Pediatric brain tumors are the second most commonly diagnosed cancer in children, and the second leading cause of cancer death among children and infants. Despite significant improvements in outcomes for some pediatric cancers, when current treatments such as chemotherapy, surgery, or radiotherapy fail, there is still an unacceptably low chance of survival, in part because…

Grant Awarded for Research into Identifying and Treating Chemotherapy-Resistant Neuroblastoma

  Solving Kids’ Cancer with partners: Solving Kids’ Cancer UK, Solving Kids’ Cancer in New York, Joining Against Cancer in Kids (J-A-C-K), ZOE4LIFE, Merryn Lacy Trust, and the Oscar Knox Fund have awarded $650,000 to the Children’s Hospital of Philadelphia (CHOP) and collaborating institutions for research into identifying and treating neuroblastoma in newly diagnosed children…

International Collaboration Speeds Progress in Childhood Cancer Research

Despite major progress over the past several years, cancer is still the number one cause of death by disease in children past infancy in the developed world.

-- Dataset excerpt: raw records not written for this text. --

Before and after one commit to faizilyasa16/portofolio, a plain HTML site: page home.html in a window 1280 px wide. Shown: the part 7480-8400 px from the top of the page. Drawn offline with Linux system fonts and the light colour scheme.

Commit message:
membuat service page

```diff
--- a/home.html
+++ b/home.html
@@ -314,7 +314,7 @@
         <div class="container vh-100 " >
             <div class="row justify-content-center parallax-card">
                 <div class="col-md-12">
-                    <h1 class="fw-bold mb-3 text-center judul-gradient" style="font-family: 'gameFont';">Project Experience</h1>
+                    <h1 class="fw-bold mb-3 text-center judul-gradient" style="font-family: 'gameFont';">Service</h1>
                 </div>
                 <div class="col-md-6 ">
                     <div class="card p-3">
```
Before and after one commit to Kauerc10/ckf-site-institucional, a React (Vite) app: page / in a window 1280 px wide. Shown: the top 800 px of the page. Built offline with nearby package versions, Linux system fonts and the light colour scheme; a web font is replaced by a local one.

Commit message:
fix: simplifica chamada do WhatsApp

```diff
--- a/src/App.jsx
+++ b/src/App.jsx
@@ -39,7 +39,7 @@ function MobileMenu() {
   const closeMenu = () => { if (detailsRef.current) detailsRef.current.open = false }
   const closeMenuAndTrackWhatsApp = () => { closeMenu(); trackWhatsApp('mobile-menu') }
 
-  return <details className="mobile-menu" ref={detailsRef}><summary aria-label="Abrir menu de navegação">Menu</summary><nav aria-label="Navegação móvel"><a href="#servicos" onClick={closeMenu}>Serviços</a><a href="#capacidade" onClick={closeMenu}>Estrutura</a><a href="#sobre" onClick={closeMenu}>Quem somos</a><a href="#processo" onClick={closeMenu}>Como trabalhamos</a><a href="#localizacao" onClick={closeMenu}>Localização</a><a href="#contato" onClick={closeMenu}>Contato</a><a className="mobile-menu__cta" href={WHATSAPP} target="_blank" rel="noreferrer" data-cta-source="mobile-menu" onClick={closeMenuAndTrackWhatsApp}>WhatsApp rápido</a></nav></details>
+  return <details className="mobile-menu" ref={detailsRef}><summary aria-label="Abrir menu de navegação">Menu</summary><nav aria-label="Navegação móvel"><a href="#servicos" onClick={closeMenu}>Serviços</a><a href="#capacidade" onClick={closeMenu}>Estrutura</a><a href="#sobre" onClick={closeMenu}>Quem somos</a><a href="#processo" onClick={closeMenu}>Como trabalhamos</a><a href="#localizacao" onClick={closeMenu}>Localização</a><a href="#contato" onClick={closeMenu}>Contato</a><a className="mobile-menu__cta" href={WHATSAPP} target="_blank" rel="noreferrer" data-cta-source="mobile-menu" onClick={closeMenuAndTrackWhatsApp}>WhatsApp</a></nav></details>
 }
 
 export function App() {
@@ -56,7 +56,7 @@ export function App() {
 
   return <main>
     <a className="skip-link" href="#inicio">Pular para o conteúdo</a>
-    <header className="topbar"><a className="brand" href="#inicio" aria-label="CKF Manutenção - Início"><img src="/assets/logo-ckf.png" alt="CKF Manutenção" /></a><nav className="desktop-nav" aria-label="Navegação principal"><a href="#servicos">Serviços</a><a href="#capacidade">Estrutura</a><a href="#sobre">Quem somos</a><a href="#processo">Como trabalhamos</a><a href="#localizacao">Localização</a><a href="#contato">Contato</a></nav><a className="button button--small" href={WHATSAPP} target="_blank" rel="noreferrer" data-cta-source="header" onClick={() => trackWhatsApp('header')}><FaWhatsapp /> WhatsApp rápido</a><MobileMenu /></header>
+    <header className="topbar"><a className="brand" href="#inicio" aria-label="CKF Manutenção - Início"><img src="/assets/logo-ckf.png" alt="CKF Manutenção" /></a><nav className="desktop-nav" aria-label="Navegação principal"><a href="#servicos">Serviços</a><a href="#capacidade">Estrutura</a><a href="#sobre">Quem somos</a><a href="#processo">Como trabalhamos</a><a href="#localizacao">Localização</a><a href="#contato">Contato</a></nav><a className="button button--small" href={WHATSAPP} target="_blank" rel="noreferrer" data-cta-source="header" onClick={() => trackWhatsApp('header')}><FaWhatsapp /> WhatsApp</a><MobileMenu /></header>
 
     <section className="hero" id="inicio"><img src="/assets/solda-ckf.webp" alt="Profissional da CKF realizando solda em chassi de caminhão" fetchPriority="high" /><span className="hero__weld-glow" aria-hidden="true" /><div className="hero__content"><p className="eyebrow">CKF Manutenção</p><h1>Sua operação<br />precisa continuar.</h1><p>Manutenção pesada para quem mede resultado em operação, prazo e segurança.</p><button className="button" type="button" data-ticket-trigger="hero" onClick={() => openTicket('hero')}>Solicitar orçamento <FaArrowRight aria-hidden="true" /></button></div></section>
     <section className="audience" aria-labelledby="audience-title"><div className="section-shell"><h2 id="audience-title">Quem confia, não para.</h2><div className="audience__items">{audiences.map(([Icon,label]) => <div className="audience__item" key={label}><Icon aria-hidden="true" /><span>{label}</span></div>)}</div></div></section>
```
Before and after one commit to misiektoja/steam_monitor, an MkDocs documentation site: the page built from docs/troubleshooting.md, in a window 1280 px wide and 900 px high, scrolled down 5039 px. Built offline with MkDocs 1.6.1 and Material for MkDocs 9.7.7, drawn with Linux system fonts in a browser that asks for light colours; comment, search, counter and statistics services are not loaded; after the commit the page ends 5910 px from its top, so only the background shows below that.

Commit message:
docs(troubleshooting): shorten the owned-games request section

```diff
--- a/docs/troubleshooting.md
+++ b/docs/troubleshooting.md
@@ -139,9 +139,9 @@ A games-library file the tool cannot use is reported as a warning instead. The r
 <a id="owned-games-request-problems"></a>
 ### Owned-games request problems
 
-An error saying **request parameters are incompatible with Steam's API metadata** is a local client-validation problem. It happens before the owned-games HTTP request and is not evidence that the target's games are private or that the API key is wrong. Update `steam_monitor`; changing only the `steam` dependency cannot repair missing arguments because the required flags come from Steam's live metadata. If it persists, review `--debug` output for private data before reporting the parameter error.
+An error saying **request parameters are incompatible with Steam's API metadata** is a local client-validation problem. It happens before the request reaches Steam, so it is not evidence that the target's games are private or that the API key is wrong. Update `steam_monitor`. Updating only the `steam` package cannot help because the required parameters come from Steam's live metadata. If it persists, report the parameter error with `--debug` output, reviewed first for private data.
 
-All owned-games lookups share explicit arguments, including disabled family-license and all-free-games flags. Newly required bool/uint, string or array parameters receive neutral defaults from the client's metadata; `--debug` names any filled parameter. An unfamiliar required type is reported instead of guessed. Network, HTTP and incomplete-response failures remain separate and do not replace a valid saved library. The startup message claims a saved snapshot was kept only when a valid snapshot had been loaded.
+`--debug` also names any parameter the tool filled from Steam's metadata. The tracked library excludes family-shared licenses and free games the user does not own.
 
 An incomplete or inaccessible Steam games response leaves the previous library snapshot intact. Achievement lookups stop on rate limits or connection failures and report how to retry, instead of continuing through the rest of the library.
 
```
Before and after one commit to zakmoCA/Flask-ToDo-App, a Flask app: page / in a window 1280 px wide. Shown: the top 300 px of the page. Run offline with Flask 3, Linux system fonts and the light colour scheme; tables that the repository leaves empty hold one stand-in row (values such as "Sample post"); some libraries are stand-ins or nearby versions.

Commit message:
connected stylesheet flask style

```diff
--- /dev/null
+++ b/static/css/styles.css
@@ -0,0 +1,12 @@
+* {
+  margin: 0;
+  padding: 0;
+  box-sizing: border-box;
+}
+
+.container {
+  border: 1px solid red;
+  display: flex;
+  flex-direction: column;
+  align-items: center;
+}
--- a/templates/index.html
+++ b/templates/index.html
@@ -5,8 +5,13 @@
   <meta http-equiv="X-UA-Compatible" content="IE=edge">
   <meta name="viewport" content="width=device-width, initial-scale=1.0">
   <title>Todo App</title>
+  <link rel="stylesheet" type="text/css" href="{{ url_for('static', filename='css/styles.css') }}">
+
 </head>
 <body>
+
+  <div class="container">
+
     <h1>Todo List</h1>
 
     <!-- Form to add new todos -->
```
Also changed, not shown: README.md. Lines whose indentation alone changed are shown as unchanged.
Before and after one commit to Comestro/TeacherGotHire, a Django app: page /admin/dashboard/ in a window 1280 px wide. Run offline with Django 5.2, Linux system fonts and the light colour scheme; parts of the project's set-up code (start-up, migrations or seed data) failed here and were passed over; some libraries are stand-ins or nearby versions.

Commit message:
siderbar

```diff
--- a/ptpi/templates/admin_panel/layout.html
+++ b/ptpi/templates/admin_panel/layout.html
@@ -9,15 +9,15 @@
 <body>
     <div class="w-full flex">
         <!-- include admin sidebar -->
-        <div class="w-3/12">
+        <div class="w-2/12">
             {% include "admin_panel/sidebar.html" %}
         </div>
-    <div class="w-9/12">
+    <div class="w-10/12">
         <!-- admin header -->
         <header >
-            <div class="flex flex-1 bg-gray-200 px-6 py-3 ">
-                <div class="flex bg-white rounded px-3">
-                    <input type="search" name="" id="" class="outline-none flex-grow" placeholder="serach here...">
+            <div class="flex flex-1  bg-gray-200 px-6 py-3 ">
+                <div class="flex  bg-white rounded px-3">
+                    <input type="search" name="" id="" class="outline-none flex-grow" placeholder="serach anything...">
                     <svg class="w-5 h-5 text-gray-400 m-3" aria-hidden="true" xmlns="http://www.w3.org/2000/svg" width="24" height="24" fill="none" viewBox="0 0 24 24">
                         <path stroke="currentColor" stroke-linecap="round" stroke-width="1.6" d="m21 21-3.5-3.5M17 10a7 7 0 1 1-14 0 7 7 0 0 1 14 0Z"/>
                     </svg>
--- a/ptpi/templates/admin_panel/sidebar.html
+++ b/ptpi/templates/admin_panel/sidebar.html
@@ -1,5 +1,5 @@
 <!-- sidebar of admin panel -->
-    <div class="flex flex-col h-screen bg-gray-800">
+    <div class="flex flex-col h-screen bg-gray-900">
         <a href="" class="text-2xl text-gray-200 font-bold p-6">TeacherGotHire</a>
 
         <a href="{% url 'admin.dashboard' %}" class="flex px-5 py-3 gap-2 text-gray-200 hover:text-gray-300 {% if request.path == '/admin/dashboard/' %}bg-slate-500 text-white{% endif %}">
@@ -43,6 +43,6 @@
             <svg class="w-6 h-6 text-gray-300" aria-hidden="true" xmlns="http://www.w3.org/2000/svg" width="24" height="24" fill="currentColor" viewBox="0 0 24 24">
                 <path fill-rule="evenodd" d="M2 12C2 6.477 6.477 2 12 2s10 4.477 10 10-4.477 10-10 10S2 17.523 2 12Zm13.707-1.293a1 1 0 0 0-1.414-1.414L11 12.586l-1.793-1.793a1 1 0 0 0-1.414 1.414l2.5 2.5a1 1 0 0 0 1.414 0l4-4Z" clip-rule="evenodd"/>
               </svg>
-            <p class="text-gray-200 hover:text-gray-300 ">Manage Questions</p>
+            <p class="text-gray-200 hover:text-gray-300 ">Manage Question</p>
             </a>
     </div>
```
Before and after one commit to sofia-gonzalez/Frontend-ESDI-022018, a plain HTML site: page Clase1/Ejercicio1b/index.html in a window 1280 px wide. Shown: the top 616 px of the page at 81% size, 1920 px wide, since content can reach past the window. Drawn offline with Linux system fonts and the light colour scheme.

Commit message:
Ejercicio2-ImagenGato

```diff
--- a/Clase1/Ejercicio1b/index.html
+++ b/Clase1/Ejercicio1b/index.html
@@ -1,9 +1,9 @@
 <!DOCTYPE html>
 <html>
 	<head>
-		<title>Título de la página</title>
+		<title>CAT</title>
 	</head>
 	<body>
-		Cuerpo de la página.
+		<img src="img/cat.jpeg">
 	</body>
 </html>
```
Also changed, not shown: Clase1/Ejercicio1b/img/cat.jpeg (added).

In fact, of the approximately 360,000 children and adolescents across the globe diagnosed with cancer each year, 80% lack access to quality treatments and cures, highlighting the need to establish global networks to improve diagnoses and care. 

Therapeutic Antibody Treatment Options for Relapse/Refractory Neuroblastoma

Many clinical trials of anti-GD2 antibodies have been conducted, testing the antibodies as both standalone treatments or in combination with other drugs, such as immune-stimulating cytokines. Anti-GD2 antibodies have been approved for maintenance after reaching the first remission and for relapsed or refractory disease.

How a Child with Cancer Can Qualify for Social Security Benefits

There are a number of federal and state resources available to help families with limited income cover extra expenses while their child is sick. If your child qualifies for disability, he or she may be eligible for Supplemental Security Income (SSI) and Medicaid, even if already covered by another insurance. 

Sarcoma in Children

A sarcoma is a cancer that develops in bone or soft tissue. Soft tissue is the connective tissue between body parts and organs and can include muscles, tendons, fat, bone and cartilage, blood vessels, and lymph vessels. Sarcomas can be found anywhere in the body, but they are most often found in the arms, legs, chest, or abdomen. Pediatric sarcoma is sarcoma occurring in children, and accounts for approximately 15% of pediatric cancer cases, with 1,500 to 1,700 new cases diagnosed each year. 

Neuroblastoma Cancer Tumor in Children

Neuroblastoma is diagnosed in approximately 800 children in the United States each year. Ninety percent of cases occur in children under five years old, though the average age of diagnosis is between one and two years old. Still, because neuroblastomas form from fetal nerve cells, children as young as newborns can develop tumors, and neuroblastoma accounts for 50% of all cancer cases in infants.

Landmark Transatlantic Trial for Children with High-Risk Neuroblastoma Funded by Parent-Led Charities

In a landmark in pediatric oncology research, children with high-risk neuroblastoma across Europe and North America will be treated together for the first time, following the award of $1.4M to fund a new transatlantic clinical trial.

Rare Brain Tumors in Kids

Brain and spinal cord tumors, also known as central nervous system (CNS) tumors, are the most common type of solid tumors affecting children. Brain tumors make up about 15% of pediatric cancers, and are the second most commonly diagnosed cancer in children and now, the deadliest type of childhood cancer, ahead of leukemia.